Royal Commission report a landmark in keeping Australian children safe
Premier Annastacia Palaszczuk has welcomed the final report of the Royal Commission in to Institutional Responses to Child Sexual Abuse, which was handed down today.
The report is a ground-breaking, no-holds-barred examination of historical and contemporary child abuse in Australian institutions, and makes critical recommendations for both preventing future abuse and supporting victims.
Ms Palaszczuk congratulated the Commission on its exhaustive examination of institutional abuse and its causes and effect, which Commissioner Justice Peter McClellan described yesterday as a “national tragedy”.
“This report is an important opportunity to acknowledge the devastating and harrowing experiences of survivors of childhood sexual abuse and the efforts of all that provide support to them,” the Premier said.
“The Commission, like the Queensland Forde Inquiry 20 years ago, has shone a light on the horrific treatment of so many children in institutions that were intended to provide them with care and protection.
“I have personally met with many survivors and I thank them for their bravery and courage in sharing their harrowing experiences.”
Ms Palaszczuk said the Queensland Government would carefully consider the Commission’s recommendations, identify opportunities for reform and make improvements to prevent institutional child sexual abuse.
“The report makes 409 recommendations directed at how we can address failings that have led to abuse,” she said.
“I have already announced our intention to ensure stakeholders are engaged in the reforms arising from the Royal Commission.
“We will continue to consult broadly with survivors, interest and advocacy groups and the broader community to ensure that we get these reforms right.
“I am pleased that a number of reforms that go to the heart of the Commission’s recommendations have either already been implemented or are underway in Queensland.”
Minister for Child Safety Di Farmer said the report went to the heart of how society needed to treat and value children.
“The findings of this Royal Commission will drive us even further in our efforts to make our institutions safer and better,” Ms Farmer said.
“The survivors of abuse who told their stories to the Commission have shown tremendous bravery and I thank them for their courage in coming forward and making a real difference for Australia’s current and future children.”
Ms Farmer said ensuring the safety and wellbeing of all Queensland children was a top priority of the Queensland Government and its ongoing reform program would be informed by the Commission’s recommendations.
“The Palaszczuk Government has delivered significant reform and funding to reform the child and family support services that assist parents and families with the right service at the right time,” she said.

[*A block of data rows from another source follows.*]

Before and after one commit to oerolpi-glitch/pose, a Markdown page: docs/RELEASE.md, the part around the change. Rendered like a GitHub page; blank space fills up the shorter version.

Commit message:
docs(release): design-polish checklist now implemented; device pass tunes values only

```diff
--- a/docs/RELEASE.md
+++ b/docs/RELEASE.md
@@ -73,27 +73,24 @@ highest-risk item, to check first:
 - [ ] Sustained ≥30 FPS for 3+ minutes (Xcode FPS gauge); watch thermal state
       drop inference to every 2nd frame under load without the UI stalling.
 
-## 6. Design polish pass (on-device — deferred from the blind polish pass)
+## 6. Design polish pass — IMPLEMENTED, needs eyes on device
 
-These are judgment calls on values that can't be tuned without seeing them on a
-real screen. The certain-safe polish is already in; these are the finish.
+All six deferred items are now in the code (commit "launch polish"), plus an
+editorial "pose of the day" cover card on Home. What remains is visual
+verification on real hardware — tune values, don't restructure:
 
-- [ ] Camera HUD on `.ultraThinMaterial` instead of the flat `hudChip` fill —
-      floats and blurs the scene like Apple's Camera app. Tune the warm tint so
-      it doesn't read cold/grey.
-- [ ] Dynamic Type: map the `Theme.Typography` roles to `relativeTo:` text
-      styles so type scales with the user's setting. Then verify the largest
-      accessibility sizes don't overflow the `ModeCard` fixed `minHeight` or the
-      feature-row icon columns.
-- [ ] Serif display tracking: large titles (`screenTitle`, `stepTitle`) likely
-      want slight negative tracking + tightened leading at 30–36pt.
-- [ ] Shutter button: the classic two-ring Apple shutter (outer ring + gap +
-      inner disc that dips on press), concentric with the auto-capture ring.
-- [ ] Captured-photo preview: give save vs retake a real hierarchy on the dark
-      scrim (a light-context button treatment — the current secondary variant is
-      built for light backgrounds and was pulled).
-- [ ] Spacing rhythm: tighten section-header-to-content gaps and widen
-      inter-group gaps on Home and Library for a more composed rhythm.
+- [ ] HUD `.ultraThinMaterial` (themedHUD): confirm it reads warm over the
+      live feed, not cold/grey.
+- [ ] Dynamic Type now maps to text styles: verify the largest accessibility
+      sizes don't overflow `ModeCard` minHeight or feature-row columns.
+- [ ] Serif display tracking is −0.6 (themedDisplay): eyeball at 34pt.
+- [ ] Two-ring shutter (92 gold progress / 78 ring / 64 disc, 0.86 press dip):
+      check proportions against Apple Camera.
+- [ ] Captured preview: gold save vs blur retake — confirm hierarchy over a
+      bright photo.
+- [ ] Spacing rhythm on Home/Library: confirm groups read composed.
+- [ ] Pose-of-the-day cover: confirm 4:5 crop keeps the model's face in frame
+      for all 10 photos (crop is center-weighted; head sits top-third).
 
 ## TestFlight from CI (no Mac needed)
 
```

“We have developed minimum qualification standards for all workers that provide support to children who have been harmed or are at risk of harm.”
Ms Farmer said work was continuing on a new Reportable Conduct Scheme to ensure appropriate oversight for organisations providing services to children, ensuring all allegations of inappropriate conduct are investigated.
“The Queensland Family and Child Commission recently completed a review of Queensland’s Blue Card and Foster Care systems, taking in to account the Commission’s recommendations,” she said.
“Reforms underpinned by these reviews will see Queensland lead the nation in keeping children safe.”
Attorney-General Yvette D’Ath said important work had already been carried out to improve legal protections for children and victims of abuse.
“The Queensland Government has increased funding and introduced new laws to better equip police to tackle serious and organised crime, including child exploitation, passed new laws to help police prevent recidivist child sexual offending and implemented a sexual assault counselling privilege,” Ms D’Ath said.
“The statute of limitations for victims of child sexual abuse has been removed and new government guidelines for responding to civil litigation involving child sexual abuse have been released.
“The Palaszczuk Government is working closely with the Federal Government and other states and territories on development of a national redress scheme for survivors of institutional child sexual abuse as recommended by the Commission.”